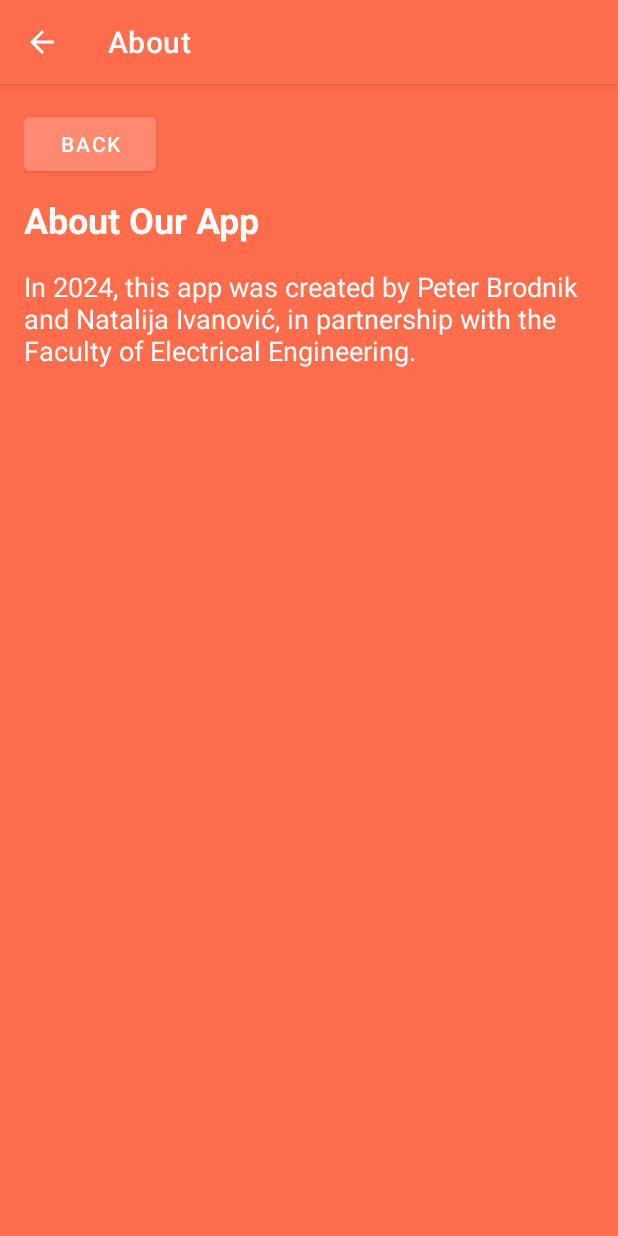
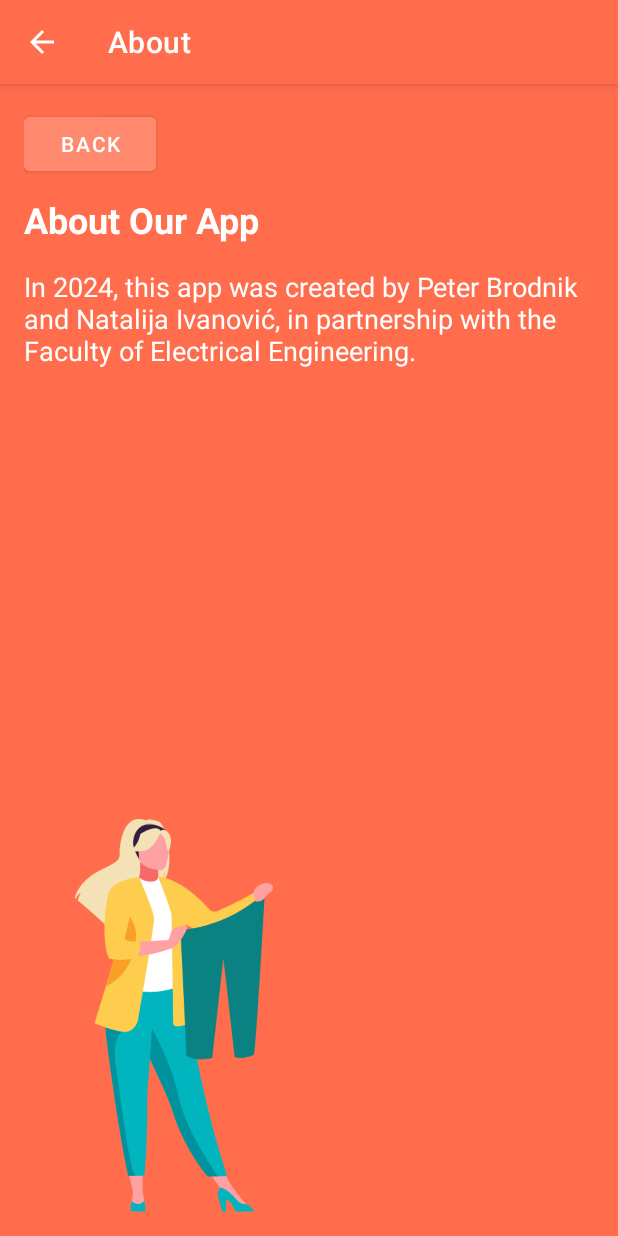
Before and after one commit to bropeter8/OutfitPicker, an Android app: the AboutActivity screen opened directly, with no data from a screen before it, on a phone screen of 412 x 824 dp. Run offline under Robolectric (Android 15) with nearby library versions, the light colour scheme and no system bars.

Commit message:
Additional Icons

```diff
--- a/app/src/main/res/layout/activity_about.xml
+++ b/app/src/main/res/layout/activity_about.xml
@@ -33,4 +33,13 @@
         android:textSize="18sp"
         android:layout_marginTop="16dp"/>
 
+    <ImageView
+        android:id="@+id/additional_2"
+        android:layout_width="200dp"
+        android:layout_height="0dp"
+        android:layout_marginTop="300dp"
+        android:layout_weight="1"
+        android:layout_gravity="bottom"
+        android:src="@drawable/additional_3" />
+
 </LinearLayout>
```
Also changed, not shown: app/src/main/res/layout/fragment_profile.xml (+9 -0 lines), app/src/main/res/layout/settings_activity.xml (+10 -0 lines), app/src/main/res/drawable/additional_1.png (added), app/src/main/res/drawable/additional_2.png (added), app/src/main/res/drawable/additional_3.png (added).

**Your objective:** Output the records above exactly, omitting the pictures.

**Task response:**
Before and after one commit to bropeter8/OutfitPicker, an Android app: the AboutActivity screen opened directly, with no data from a screen before it, on a phone screen of 412 x 824 dp. Run offline under Robolectric (Android 15) with nearby library versions, the light colour scheme and no system bars.

Commit message:
Additional Icons

```diff
--- a/app/src/main/res/layout/activity_about.xml
+++ b/app/src/main/res/layout/activity_about.xml
@@ -33,4 +33,13 @@
         android:textSize="18sp"
         android:layout_marginTop="16dp"/>
 
+    <ImageView
+        android:id="@+id/additional_2"
+        android:layout_width="200dp"
+        android:layout_height="0dp"
+        android:layout_marginTop="300dp"
+        android:layout_weight="1"
+        android:layout_gravity="bottom"
+        android:src="@drawable/additional_3" />
+
 </LinearLayout>
```
Also changed, not shown: app/src/main/res/layout/fragment_profile.xml (+9 -0 lines), app/src/main/res/layout/settings_activity.xml (+10 -0 lines), app/src/main/res/drawable/additional_1.png (added), app/src/main/res/drawable/additional_2.png (added), app/src/main/res/drawable/additional_3.png (added).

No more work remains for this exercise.